Through their attorney, the Town of Smithfield issued a statement Wednesday afternoon after being named in a lawsuit filed Monday in Johnston County Superior Court.
Developers of a proposed RV park and cabin rental business sued the Town this week after they denied a Conditional Use Permit needed for the developer to operate.
The council voted 4-to-2 on Oct. 3rd to deny Theron Lee McLamb of Smithfield the necessary permit to operate the facility on 33 acres of land he owns on Venture Drive adjacent to the Pine Acres Subdivision and near the Outlet Center. McLamb’s attorney, Chip Hewett of Selma, filed the suit seeking to have a Superior Court Judge overturn the Town decision and approve the permit application. McLamb wants 148 RV spaces and 48 cabin rental units on the property.
Responding to lawsuit today (Wednesday), Smithfield Town Attorney Bob Spence said, “In lay terms, the Council felt the proposed use was too inconsistent with the adjacent use, namely this large RV Park should not be immediately adjacent to the residences in Pine Acres and their back yards. In short, the Council believed that having this RV Park with 196 campfires for outside entertainment for itinerant travelers on I-95 immediately next door to these residences was inappropriate and would adversely affect the existing use, namely these long established homes and their back yards.”
Spence said the town council was justified in the decision based on several factors. “The RV Park would remove the forest on the project land – clear cut it – place a 50 foot buffer with a six foot fence, some existing trees and some shrubs as a buffer between the long border between the park and the back yards of the subdivision lots facing north on Aspen Drive. The proposed buffer is substantially inadequate. The applicant offered no other mitigation of the impact of the project on the adjacent back yards.”
Spence, defending the council’s decision, said the proposed RV park would also be a compatibility issue with residents in the long-established Pine Acres Subdivision.
“The application proposes a total of 48 cabin spaces and 148 RV spaces, expecting full occupancy. They propose 196 tightly packed spaces on 2500 to 2900 separate gross square feet of yard for each campsite, each with its own “fire pit” and “grill”. Thus, the subdivision would suddenly have 196 campfires outside of its back yard virtually every night with each site hosting a group of travelers enjoying camping out,” Attorney Spence said in an email. “The Council finds even if partially screened by a six foot fence and shrubs, that for the neighboring subdivision to be forced to listen to and look out of their back yards onto 196 campfires of itinerant groups traveling up and down I-95 would substantially and adversely affect the quiet enjoyment of the adjacent subdivision, the sense of privacy available in these long established homes, and the sense of vulnerability to neighboring itinerant revelers and campers.”

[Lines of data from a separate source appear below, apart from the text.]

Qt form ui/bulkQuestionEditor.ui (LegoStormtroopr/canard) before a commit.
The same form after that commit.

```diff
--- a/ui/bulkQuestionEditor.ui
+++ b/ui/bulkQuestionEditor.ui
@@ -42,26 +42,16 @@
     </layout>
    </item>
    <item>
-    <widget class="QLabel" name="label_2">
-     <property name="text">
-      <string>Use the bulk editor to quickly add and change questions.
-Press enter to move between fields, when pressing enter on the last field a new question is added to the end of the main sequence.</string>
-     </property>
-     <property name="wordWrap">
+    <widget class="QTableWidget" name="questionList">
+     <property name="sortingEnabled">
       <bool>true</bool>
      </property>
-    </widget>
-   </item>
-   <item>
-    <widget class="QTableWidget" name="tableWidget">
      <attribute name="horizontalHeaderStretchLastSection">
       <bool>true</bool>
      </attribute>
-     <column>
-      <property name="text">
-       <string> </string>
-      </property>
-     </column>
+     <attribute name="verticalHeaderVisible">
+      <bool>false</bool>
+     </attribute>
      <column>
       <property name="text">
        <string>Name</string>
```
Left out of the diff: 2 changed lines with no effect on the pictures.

“The Council believes it made the correct decision that the residential use and the RV campers adjacent to the back yard of these residences are too inconsistent,” the Smithfield town attorney stated.
The last time a similar council decision was appealed was in 2014.
The developers lawsuit contends the Town erred by discussing the issue in an August 1st closed session which was in violation of the NC Open Meeting Laws, the town manager at his own discretion removed the permit from consideration before the July planning board without having the authority to do so, and the council allowed inadmissible and prejudicial testimony to be presented during the October public hearing by residents who were opposed to the RV park.
A court date to hear the civil complaint has not been set.